Current Projects

The Workforce Science Project is currently sponsoring the following projects:

Criminal Background and Job Performance

(With funding from the Joyce Foundation)

Job applicants with criminal records are much less likely than others to obtain legitimate employment. This research presents the first evidence using civilian data on how ex-offenders behave on the job if hired. Our data indicate that individuals with criminal records have a much longer tenure and are less likely to quit their jobs voluntarily than other workers. Some results, however, differ by job. Customer service employees with a criminal record are no more likely than others to be discharged involuntarily and are probably no more likely to leave for reasons of misconduct. Sales people with records, however, may have a higher rate of involuntary discharge and do have a higher rate of misconduct discharge. This complex pattern suggests the need for expanding the public policy menu beyond Ban the Box to include incentives to encourage employers to look more closely at their workforces to identify where the true risk groups are.

The Value of Psychological Tests in Predicting Work Outcomes

Through a partnership with the University of Texas Medical Branch, WSP researchers will have the unprecedented opportunity to develop a psychometric test battery for use in pre-employment hiring. These tests will measure personality, cultural fit, and ability, and then evaluate which elements of the instrument are most predictive of a wide range of performance measures.

Toxic Employees

(In partnership with Evolv)

Everyone has worked with a “toxic employee” whose very presence in the workplace detracts from everyone else’s performance and may even pose a legal risk to their employer. We study termination reason codes (e.g., sexual harassment, drug/alcohol policy violations) to determine whether opaque questions at the point of application can offer up an accurate signal about an applicant's honesty and integrity.

Employer-Subsidized Credentials: Improving the New Training Paradigm

(With Baylor Scott and White Health and Burning Glass Technologies)

Some employers have begun to address the skills gap with a new model of employee training in which employers collaborate with educational institutions to provide portable educational credentials. This study will examine whether employee participation can be increased by improving the information available to employees about available training and its likely return in their future career.

What Privacy Rights Do Employees Value?

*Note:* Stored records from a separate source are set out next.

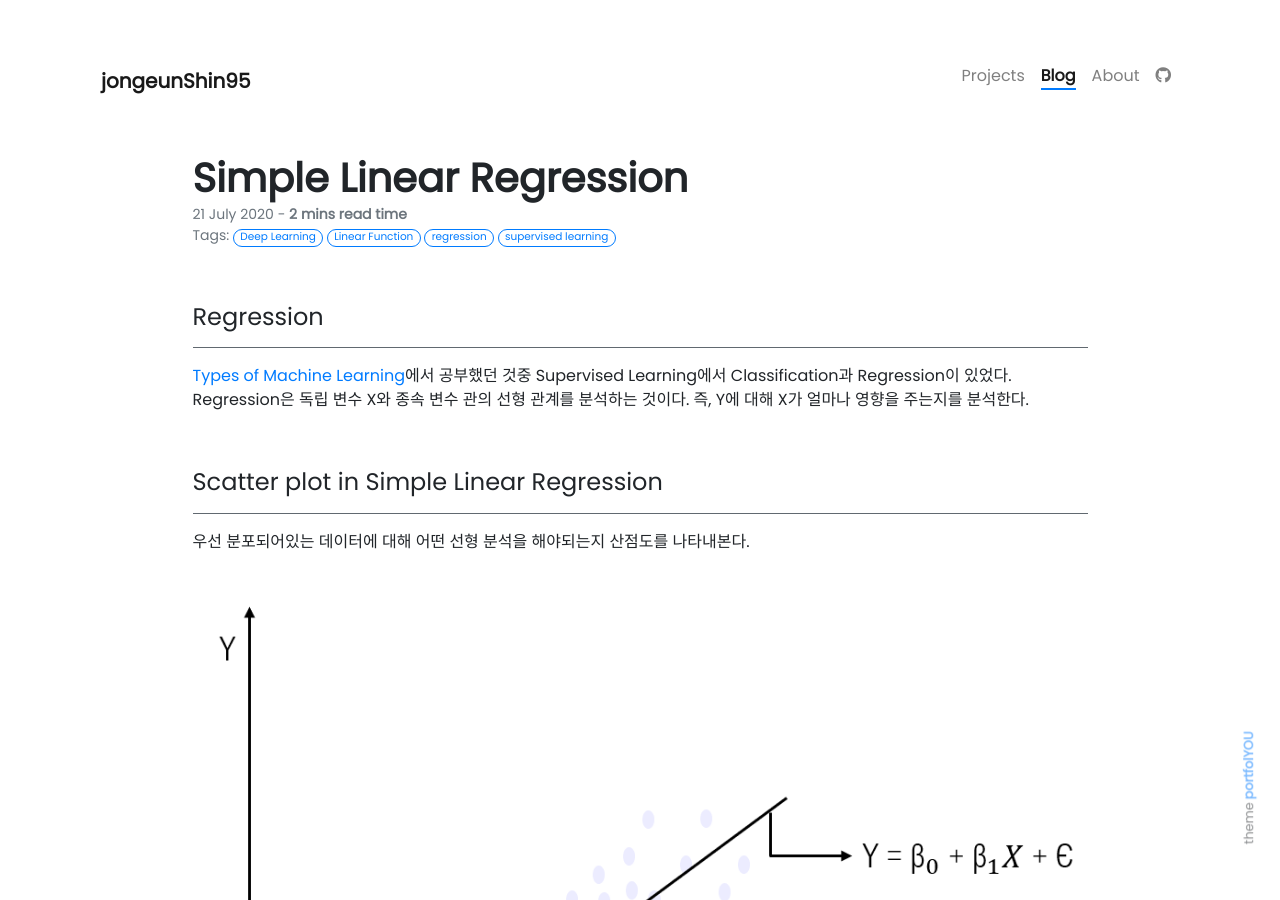
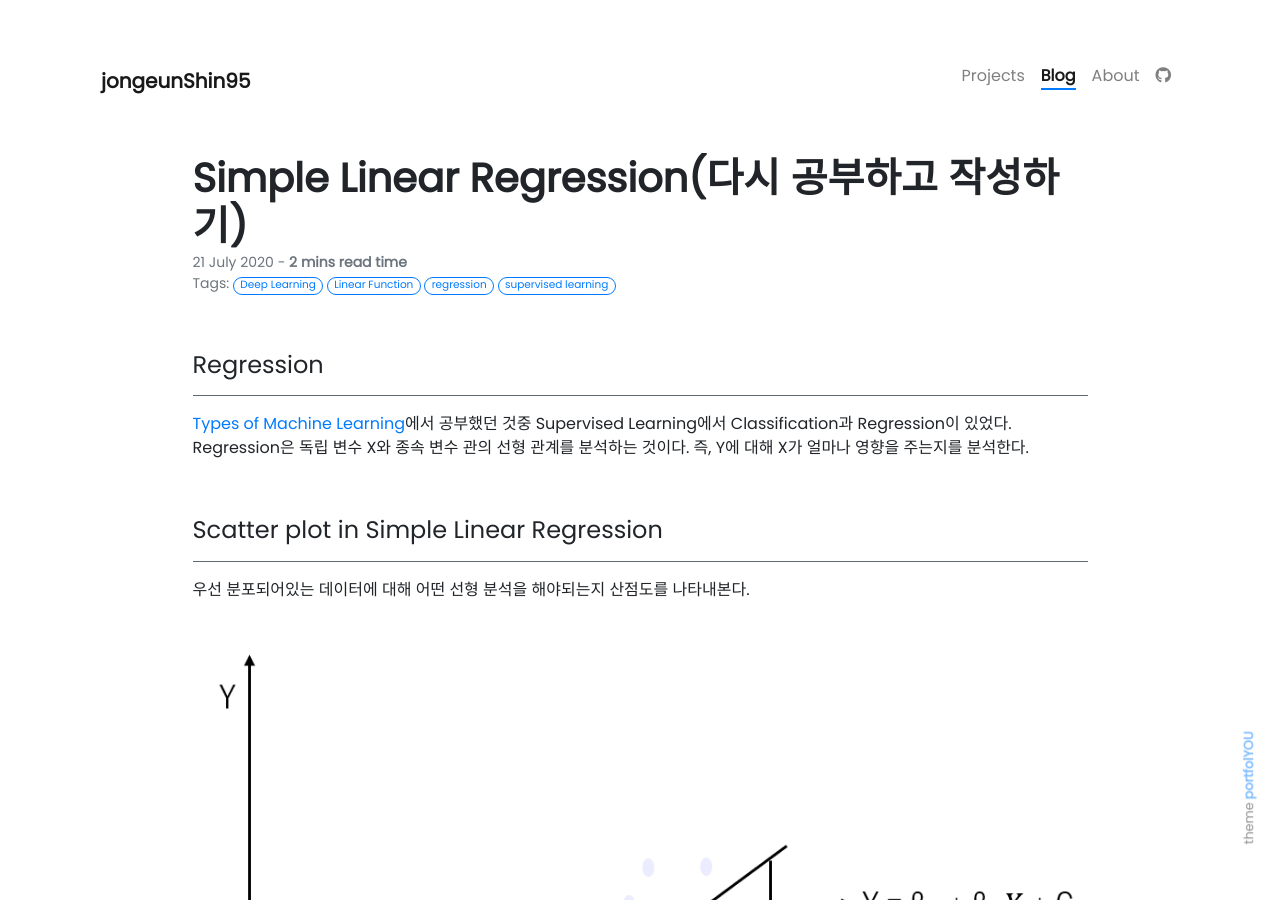
Before and after one commit to jongeunShin95/jongeunshin95.github.io, a Jekyll site: the page built from _posts/2020-07-21-simple-linear-regression.md, in a window 1280 px wide and 900 px high. Built offline with Jekyll 4.4.1, drawn with Linux system fonts in a browser that asks for light colours; nearby versions of some CDN libraries; our own code applies the rules of GitHub Pages for plain Markdown files; formulas are drawn with MathJax 3; comment, search, counter and statistics services are not loaded.

Commit message:
Update Simple Linear Regression - 다시 공부해서 작성하기

```diff
--- a/_posts/2020-07-21-simple-linear-regression.md
+++ b/_posts/2020-07-21-simple-linear-regression.md
@@ -1,5 +1,5 @@
 ---
-title: Simple Linear Regression
+title: Simple Linear Regression(다시 공부하고 작성하기)
 tags: [Deep Learning, Linear Function, regression, supervised learning]
 style: fill
 color: dark
@@ -45,7 +45,7 @@ use_math: true
 
 SSE는 오차들의 제곱 합을 나타낸다. 식으로 나타내면
 
-> $$ \sum_{i=1}^n e^2_i = \sum_{i=1}^n (y_i - \beta_0 - \beta_1x_1)^2  (\because Y = \beta_0 + \beta_1X + \varepsilon) $$
+$ \sum_{i=1}^n e^2_i = \sum\_{i=1}^n (y_i - \beta_0 - \beta_1x_1)^2  (\because Y = \beta_0 + \beta_1X + \varepsilon) $
 
 과 같다. 이 SSE를 찾다가 보니 어떤 곳에서는 SSR, 또 다른 곳에서는 RSS라고 부르길래 용어가 너무 헷갈려서 따로 용어를 정리하였다. <br>
 
```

As with any use of Big Data, talent analytics raises the challenge of protecting individual privacy rights. With diminishing practical constraints on data collection and analysis, privacy advocates have increasingly turned to legislative and regulatory restrictions. This push for governmental intervention is based on guesses and assumptions rather than an empirical understanding of what data employers use, how employers use that data, or even of what monitoring most concerns employees. The current project attempts to shed light on these issues through a series of surveys of employee privacy attitudes. Using a list of current and proposed monitoring practices gleaned from interviews with talent analytics professionals, these surveys seek to determine what types of monitoring and data usage raise the greatest degree of privacy concerns.

The Legal Regulation of the Employment Relationship

A small but significant economic literature examines the effect of employment laws on a variety of outcomes such as employment levels. Variations in state law and changes in the law over time are used to untangle the causal effect of laws themselves from other factors that might affect the measures of interest. Although this literature represents an important beginning, it has several limitations. First, the literature focuses overwhelmingly on a few slices of the legal regime governing the employment relationship, ignoring much of a large and complex system. Second, almost all studies code laws in a very simple Yes/No format that ignores the complex differences among state laws. Third, almost all of the literature examines one employment law in isolation (e.g. maximum hours) without considering the effect of other aspects of the employment law system. We are addressing these issues by coding a large set of employment laws into a more nuanced form that can be used for statistical analysis. We will then use this novel data in a series of studies that exploit variations in state laws to investigate the extent to which the employment laws effect economic activity.

Recessions and Productivity

(In partnership with Evolv)

In the last three U.S. recessions, productivity (output per hour) ceased to move with output but instead actually started to increase before the recessions officially ended.  Utilizing millions of data points on worker productivity from a variety of different industries, we test two explanations for this change: (1) Firms selectively fired poor performers or hired better performers; or (2) Employees worked harder and became more productive in order to retain their jobs.


Completed Projects

Data Analysis of a Job Board

We consider the problem of modeling time-dependent textual data taking given endogenous and exogenous processes into consideration. Such text documents arise in real world applications, including job advertisements and financial news articles, which are influenced by the fluctuations of the general economy. We propose a hierarchical Bayesian topic model which imposes a dynamic hierarchical structure on the evolution of topics incorporating the effects of exogenous processes, and show that this model can be estimated from Markov chain Monte Carlo sampling methods. We further demonstrate that this model captures the intrinsic relationships between the topic prevalence and the time-dependent factors, and compare its performance with latent Dirichlet allocation (LDA) and the structural topic model (STM). The model is applied to two collections of documents to illustrate its empirical performance: online job advertisements from DirectEmployers Association and journalists’ postings on BusinessInsider.com.